-------- Data records

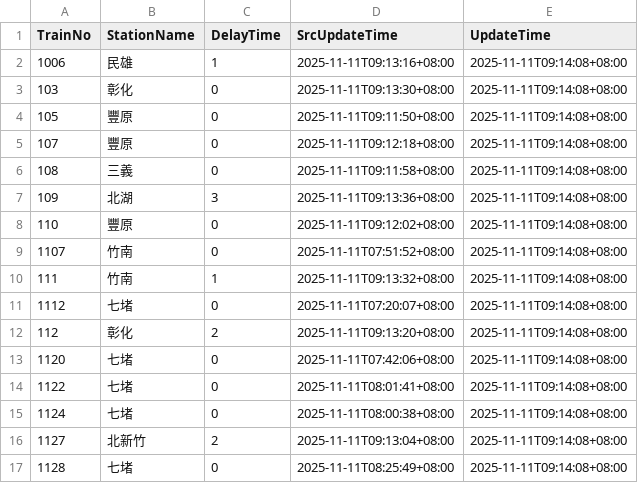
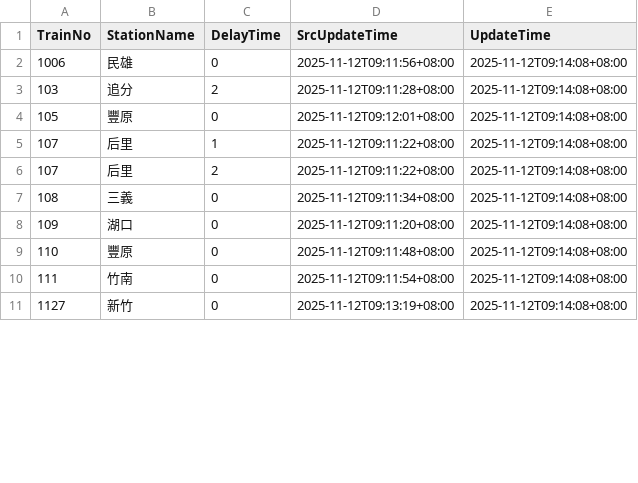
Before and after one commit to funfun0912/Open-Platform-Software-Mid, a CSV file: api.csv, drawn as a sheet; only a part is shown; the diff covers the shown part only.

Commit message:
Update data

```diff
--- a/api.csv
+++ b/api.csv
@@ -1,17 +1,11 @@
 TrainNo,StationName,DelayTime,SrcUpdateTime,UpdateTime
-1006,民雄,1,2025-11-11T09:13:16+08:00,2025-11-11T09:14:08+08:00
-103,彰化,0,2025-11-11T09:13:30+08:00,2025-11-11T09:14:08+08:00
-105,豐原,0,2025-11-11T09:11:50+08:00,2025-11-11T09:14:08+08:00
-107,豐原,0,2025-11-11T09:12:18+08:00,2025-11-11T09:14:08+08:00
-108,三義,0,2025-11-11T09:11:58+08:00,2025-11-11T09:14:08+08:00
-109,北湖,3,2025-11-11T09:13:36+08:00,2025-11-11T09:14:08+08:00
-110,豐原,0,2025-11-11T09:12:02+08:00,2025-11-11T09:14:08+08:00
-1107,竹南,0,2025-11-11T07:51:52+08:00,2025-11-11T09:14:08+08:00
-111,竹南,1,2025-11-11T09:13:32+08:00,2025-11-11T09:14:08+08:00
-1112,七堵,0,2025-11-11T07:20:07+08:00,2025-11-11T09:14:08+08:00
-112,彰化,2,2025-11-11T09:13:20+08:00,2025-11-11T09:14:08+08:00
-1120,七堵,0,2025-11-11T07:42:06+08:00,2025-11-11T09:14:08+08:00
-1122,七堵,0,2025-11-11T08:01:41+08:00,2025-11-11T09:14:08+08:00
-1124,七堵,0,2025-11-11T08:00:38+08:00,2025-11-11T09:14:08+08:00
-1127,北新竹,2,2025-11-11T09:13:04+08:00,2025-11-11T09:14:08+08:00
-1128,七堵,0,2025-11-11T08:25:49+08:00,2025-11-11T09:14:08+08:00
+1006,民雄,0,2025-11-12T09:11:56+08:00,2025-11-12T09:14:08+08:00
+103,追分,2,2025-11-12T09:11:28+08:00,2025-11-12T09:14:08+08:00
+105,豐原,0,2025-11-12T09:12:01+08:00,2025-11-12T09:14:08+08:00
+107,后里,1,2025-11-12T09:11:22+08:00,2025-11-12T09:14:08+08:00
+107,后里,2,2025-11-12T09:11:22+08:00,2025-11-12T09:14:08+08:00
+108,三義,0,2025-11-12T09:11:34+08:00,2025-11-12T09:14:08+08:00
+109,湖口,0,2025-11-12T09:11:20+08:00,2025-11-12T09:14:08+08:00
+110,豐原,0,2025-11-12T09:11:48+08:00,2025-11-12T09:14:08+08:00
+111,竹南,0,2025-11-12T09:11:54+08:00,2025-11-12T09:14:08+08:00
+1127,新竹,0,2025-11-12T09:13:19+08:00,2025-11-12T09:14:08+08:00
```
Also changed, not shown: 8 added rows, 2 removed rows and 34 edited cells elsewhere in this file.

----------------
-------- Data records

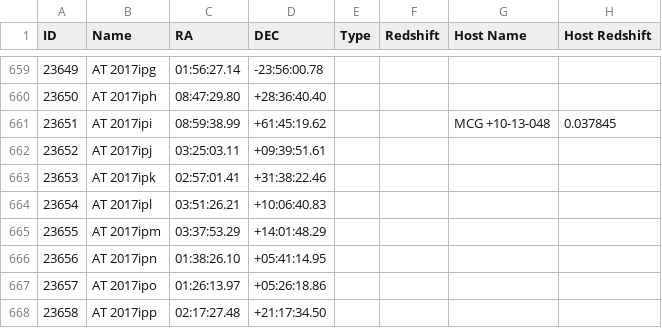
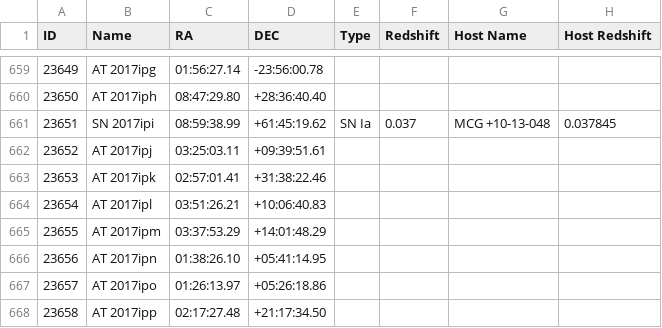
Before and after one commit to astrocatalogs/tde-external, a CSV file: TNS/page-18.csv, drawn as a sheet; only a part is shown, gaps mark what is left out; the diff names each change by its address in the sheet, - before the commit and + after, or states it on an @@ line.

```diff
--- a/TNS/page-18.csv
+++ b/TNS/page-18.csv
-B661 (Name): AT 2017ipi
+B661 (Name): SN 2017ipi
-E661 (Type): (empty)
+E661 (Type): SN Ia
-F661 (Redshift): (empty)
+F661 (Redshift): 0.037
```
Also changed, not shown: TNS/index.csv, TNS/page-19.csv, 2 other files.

----------------

» Your task: Every line of the records that includes the word "Also" should be gathered.

» Answer box:
Also changed, not shown: 8 added rows, 2 removed rows and 34 edited cells elsewhere in this file.
Also changed, not shown: TNS/index.csv, TNS/page-19.csv, 2 other files.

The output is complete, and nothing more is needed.